A good psychological horror game should have scares that linger long after you’ve put down your controller. Eerie sounds, lighting, and well-placed jump scares all contribute to creating this kind of a memorable experience, but for Moons of Madness we have also used several other methods to create a unique and terrifying atmosphere.
The Red Planet
First and foremost, we had to create the right backdrop. There is no hiding that H.P. Lovecraft has been a big influence for this project. His stories about supernatural cosmic horrors that inflict insanity and feelings of helplessness upon its victims serve as an inspiration and can be seen in the narrative, environment, and mechanics.

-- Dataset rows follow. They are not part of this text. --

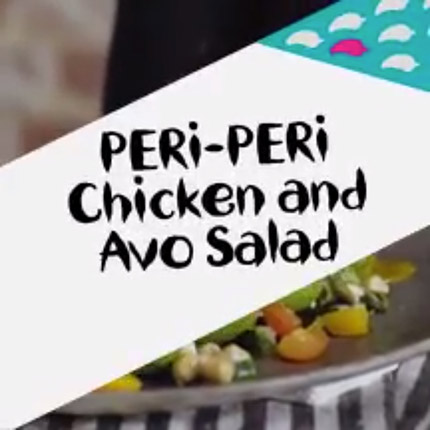
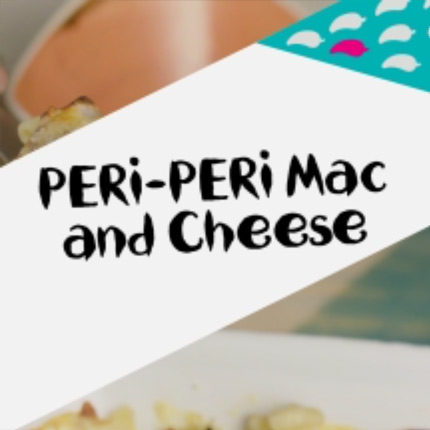
Updated for MacnCheese creative.

diff --git a/app/rich/templates/index.html b/app/rich/templates/index.html
@@ -30,7 +30,7 @@
             <div class="video">
                 <img class="play-icon" data-aload="play-icon.png" />
                 <img class="preview" data-aload="preview.jpg" />
-                <div class="video-inner" data-video="_e-LbKc1XZU"></div>
+                <div class="video-inner" data-video="qX7gGLcxGAw"></div>
             </div>
             <div class="button">
                 <span>WATCH NOW</span>
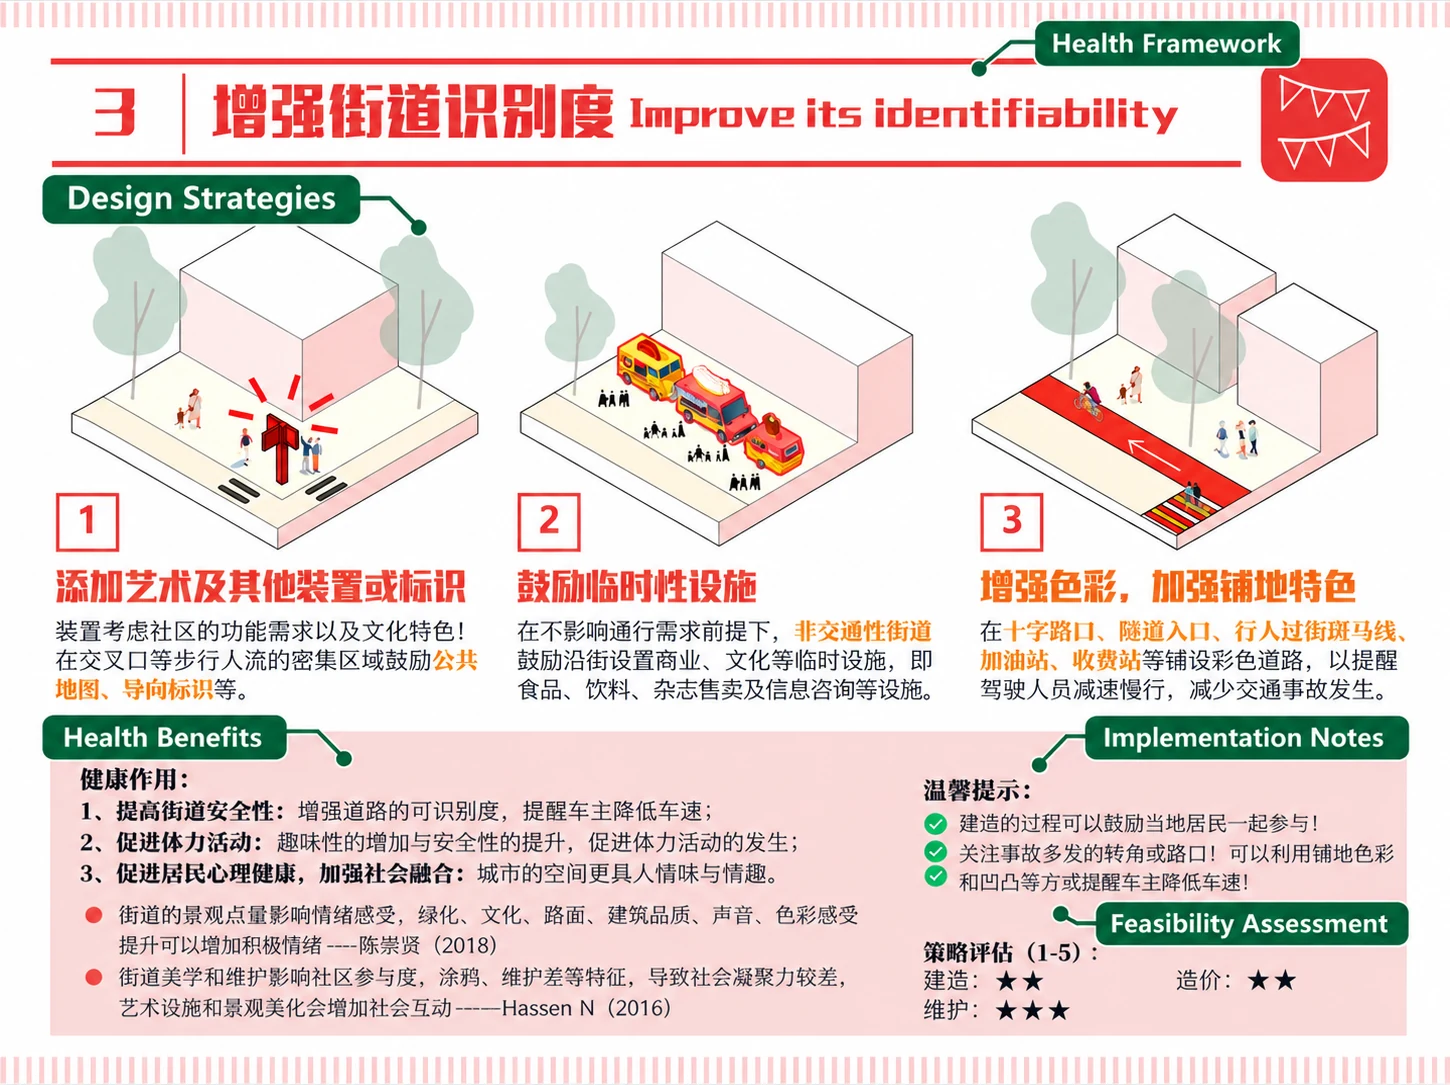
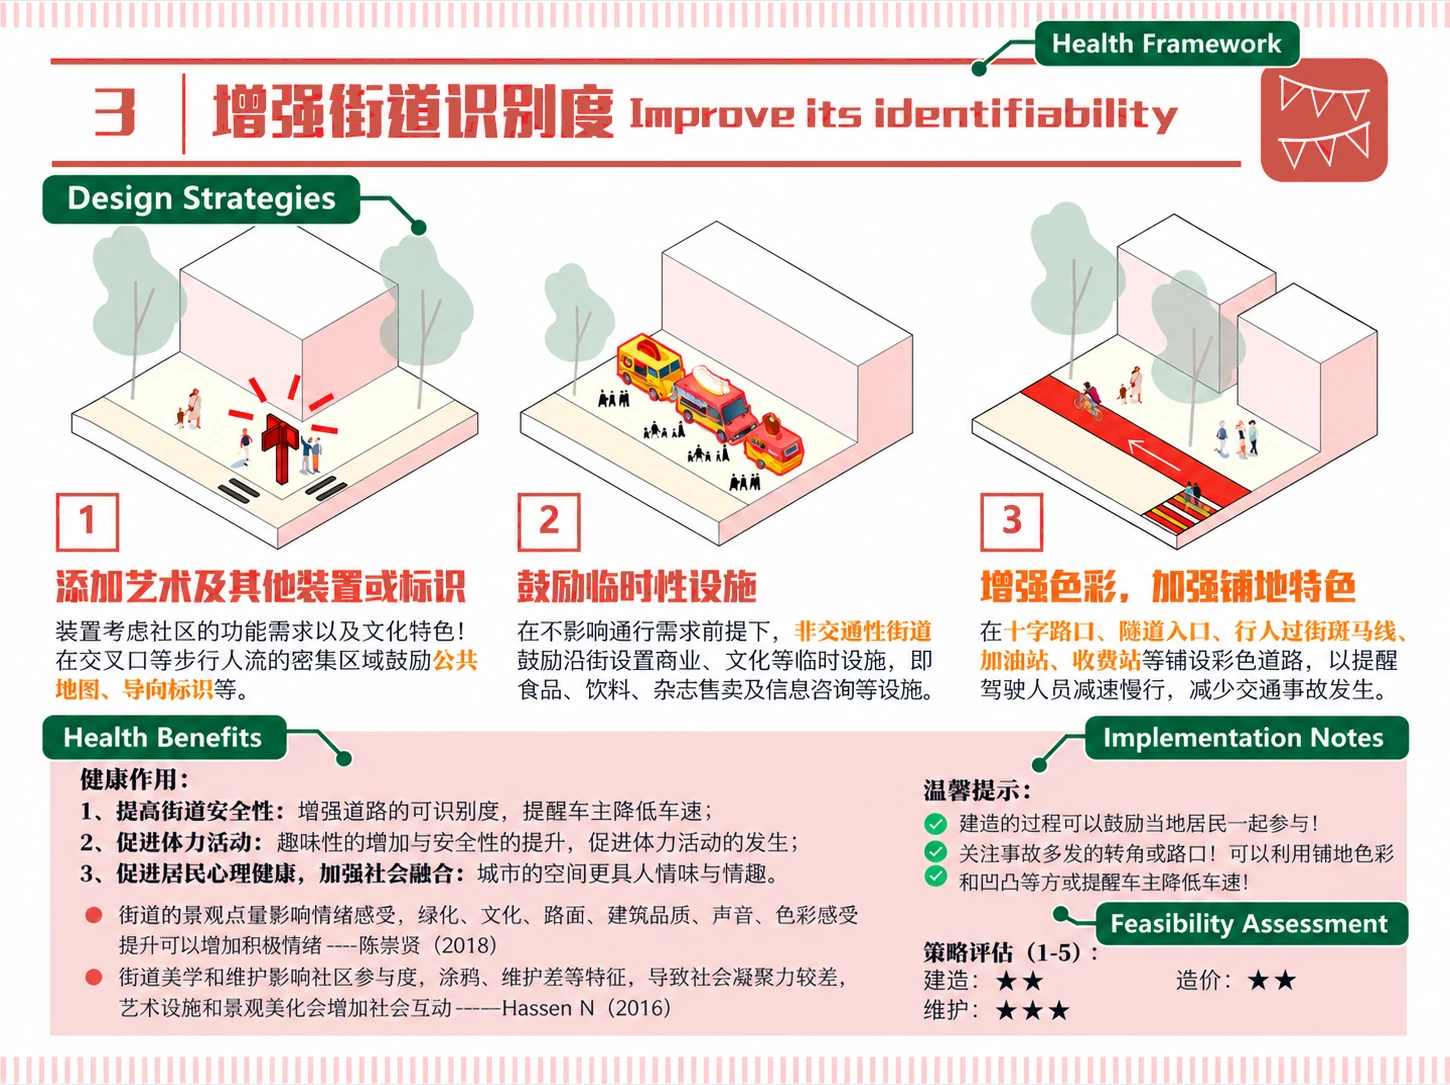
Fix homepage image and update project visuals

diff --git a/assets/css/_academic-site.scss b/assets/css/_academic-site.scss
@@ -1546,15 +1546,9 @@ body:has(.projects-page) .post-header .post-description {
 
 .projects-entry-handbook .projects-entry-heading h3 {
   color: var(--global-theme-color);
-  font-size: clamp(1.6rem, 2.5vw, 1.72rem);
+  font-size: clamp(1.42rem, 2.15vw, 1.55rem);
   font-weight: 700;
   line-height: 1.1;
-}
-
-@media (min-width: 761px) {
-  .projects-entry-handbook .projects-entry-heading h3 {
-    white-space: nowrap;
-  }
 }
 
 .projects-entry-meta {

diff --git a/_pages/about.md b/_pages/about.md
@@ -9,20 +9,13 @@ nav_order: 1
 <div class="academic-home">
   <div class="profile-layout">
     <aside class="profile-summary">
-      <figure>
-        <picture>
-          <img
-            src="{{ '/assets/img/tingjia-xu-profile-shanghai.webp' | relative_url }}"
-            class="profile-portrait"
-            width="1254"
-            height="1254"
-            alt="Portrait of Tingjia Xu"
-            loading="eager"
-            fetchpriority="high"
-            decoding="async"
-          >
-        </picture>
-      </figure>
+      {% include figure.liquid
+        loading="eager"
+        path="assets/img/tingjia-xu-profile-shanghai.webp"
+        class="profile-portrait"
+        sizes="(min-width: 901px) 235px, (min-width: 521px) 235px, 70vw"
+        alt="Portrait of Tingjia Xu"
+      %}
       <div class="profile-text">
         <div class="profile-identity">
           <h1 id="profile-name">Tingjia Xu</h1>

diff --git a/_pages/projects.md b/_pages/projects.md
@@ -43,7 +43,8 @@ nav_order: 4
               alt="Printed public edition of the handbook"
               width="1119"
               height="1086"
-              loading="lazy"
+              loading="eager"
+              fetchpriority="high"
               decoding="async"
             >
             <figcaption>Printed handbook</figcaption>
@@ -54,7 +55,7 @@ nav_order: 4
               alt="Five spatial elements of the handbook: streets, mobility, squares, greening, and buildings"
               width="3200"
               height="468"
-              loading="lazy"
+              loading="eager"
               decoding="async"
             >
             <figcaption>Five Spatial Elements</figcaption>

However, as a contrast to Lovecraft’s famed archaic style and setting, we set the stage on Mars in the not too distant future. Assuming the role of Shane Newehart, a technician stationed on a research facility on the Red Planet, you awaken from an ominous dream to go about your daily tasks. When things start to go wrong and you come to the realization that your nightmare is about to come true, being stuck on Mars leaves you with little choice. You must face this terror head-on.
For scientific realism, we looked at NASA-reports, as well as the Andy Weir novel “The Martian.” Many of the tools and equipment seen in-game are based on what astronauts would use, and this level of realism is important to increase believability and immersion.
Wait… What Was That Sound?
We’ve gone about using a combination of both psychological and visceral horror. Hallucinations, atmospheric settings, haunting sounds and unexplained mysteries set up a terrifying premise that keeps the player on edge. Moments of mutated monsters, black ichor and decay, writhing tentacles and fleshy aesthetics act as the payoff.
Walking through a seemingly empty hallway, minutes after having experienced something terrifying will automatically heighten your senses. But since you cannot see anything out of the ordinary, your ears will try to pick up on the faintest of sounds. A drop of water hitting the ground, inexplicable creaking, something resembling footsteps… We have gone to great length to ensure that the music, sound effects and lighting compliments the narrative and delivers exactly the kind of atmosphere we wish to convey.
Playing with Your Mind
Moons of Madness puts a unique spin on the madness theme with the zone-out mechanic. A zone-out is a hallucination comprised of events from Shane’s past, things that will happen in the future, and information about things that should be impossible for him to know. These events bend the player’s perception by making them question what is real and what is not.
Through this mechanic, players can explore the Shane’s subconscious and discover background details of the game world and its characters. These events serve as foreshadowing and to also display the condition of Shane’s faltering mental state.
Lastly, scares wouldn’t be as effective without providing the player with a level of comfort and empowerment. To this end, scary moments are broken up with puzzles, exploration and discoveries. These give players a reprieve from the tension as well as provide new game mechanics, upgrades to previous mechanics, and revelations in the story.